The heated exchange between Mayweather Jr. and his father Mayweather Sr. was certainly a spectacle to behold and certainly difficult for me to even digest.

Exercising deeply rooted family issues on television is definitely not the easiest to witness but it certainly is ratings gold.

It’s like that analogy with car wrecks. With a car accident, you know it’s bad, but you can’t help but watch.

And of course there is also Victor Ortiz. This is the outlet to familiarize the public with his story.

The first episode introduced Ortiz, his younger brother Temo, and his trainer Danny Garcia. We are able to get a peek at what makes Ortiz the man and fighter he is today, and even his doubters can have an appreciation of how he has triumphed over many obstacles in his life.

Ortiz has a heart warming story, with he and his brother being abandoned by their parents, fighting to survive and basically finding their road to survival through the sport of boxing.
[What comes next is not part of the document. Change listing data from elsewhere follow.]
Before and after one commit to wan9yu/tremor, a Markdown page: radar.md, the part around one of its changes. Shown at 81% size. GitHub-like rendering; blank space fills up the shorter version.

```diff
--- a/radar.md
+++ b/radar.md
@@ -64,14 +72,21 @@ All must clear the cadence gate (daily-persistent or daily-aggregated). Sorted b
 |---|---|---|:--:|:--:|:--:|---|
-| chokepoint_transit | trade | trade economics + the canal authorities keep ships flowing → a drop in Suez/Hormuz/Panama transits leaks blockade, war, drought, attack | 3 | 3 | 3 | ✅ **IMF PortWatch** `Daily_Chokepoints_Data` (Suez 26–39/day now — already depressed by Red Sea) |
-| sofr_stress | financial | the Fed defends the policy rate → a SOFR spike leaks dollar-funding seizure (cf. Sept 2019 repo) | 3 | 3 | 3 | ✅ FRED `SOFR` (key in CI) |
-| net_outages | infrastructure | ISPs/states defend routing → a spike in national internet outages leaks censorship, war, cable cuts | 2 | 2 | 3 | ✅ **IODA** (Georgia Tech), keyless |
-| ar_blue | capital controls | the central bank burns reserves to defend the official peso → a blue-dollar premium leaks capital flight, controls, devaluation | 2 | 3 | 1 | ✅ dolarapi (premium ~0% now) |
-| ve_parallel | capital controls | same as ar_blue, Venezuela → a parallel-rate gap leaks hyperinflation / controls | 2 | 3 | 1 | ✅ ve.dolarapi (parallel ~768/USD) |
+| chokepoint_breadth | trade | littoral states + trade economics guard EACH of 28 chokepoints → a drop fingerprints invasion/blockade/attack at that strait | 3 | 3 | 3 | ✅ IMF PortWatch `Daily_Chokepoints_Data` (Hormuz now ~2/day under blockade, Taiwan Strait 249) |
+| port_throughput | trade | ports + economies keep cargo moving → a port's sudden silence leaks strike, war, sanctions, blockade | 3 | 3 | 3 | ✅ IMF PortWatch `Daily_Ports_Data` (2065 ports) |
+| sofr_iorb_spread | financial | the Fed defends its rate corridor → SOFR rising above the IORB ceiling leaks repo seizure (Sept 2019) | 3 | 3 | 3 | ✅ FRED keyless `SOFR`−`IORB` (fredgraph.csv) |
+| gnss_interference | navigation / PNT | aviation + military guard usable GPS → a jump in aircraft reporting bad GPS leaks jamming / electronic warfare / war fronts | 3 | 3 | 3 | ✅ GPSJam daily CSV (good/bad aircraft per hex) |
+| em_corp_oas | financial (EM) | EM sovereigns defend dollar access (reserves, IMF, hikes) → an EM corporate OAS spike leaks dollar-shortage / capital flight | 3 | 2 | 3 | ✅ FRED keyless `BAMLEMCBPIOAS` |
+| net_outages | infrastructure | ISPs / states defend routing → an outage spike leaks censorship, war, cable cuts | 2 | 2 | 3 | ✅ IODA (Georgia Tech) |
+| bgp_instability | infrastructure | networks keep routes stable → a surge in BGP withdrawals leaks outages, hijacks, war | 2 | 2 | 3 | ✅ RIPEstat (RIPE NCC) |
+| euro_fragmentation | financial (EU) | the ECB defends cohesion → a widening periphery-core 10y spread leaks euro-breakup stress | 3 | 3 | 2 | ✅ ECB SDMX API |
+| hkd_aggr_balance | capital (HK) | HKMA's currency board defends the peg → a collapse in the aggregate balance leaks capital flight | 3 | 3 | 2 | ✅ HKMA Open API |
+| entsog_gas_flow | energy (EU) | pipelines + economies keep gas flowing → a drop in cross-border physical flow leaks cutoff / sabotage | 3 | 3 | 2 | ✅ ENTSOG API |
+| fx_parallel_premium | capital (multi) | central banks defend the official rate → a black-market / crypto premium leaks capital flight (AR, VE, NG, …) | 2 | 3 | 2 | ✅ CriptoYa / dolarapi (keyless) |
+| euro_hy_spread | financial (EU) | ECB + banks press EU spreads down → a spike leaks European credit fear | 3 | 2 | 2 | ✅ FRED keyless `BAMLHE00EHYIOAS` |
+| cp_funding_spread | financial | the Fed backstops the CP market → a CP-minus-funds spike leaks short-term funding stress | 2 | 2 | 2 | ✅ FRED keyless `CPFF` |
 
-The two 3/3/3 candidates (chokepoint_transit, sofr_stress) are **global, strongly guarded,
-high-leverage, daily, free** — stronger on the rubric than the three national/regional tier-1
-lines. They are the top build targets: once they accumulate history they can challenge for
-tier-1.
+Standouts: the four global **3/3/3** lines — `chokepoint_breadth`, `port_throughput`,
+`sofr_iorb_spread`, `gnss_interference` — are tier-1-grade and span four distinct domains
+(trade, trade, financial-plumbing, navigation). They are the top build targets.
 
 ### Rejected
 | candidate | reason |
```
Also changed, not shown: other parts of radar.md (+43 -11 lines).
The first episode definitely did a job of defining themes for the series.

The constant theme of series will have Mayweather staring as the villain most people love to hate.

Arrogant, too flashy, an egomaniac, etc.

The other theme is the overall feel good story of the under dog Ortiz. He will be portrayed as an humble, hungry, nice, young champion, and there will probably be many people who will root for him because it.

I’m certain Mayweather doesn’t really care. At the end of the day, he is doing his job promoting the fight hate him or love him.

He is an entertainer and drama sells tickets.

It’s Floyd being Floyd, he is living up to his persona; “Pretty Boy Floyd” aka “Money Mayweather.”

This looks to be an like interesting series to say the least.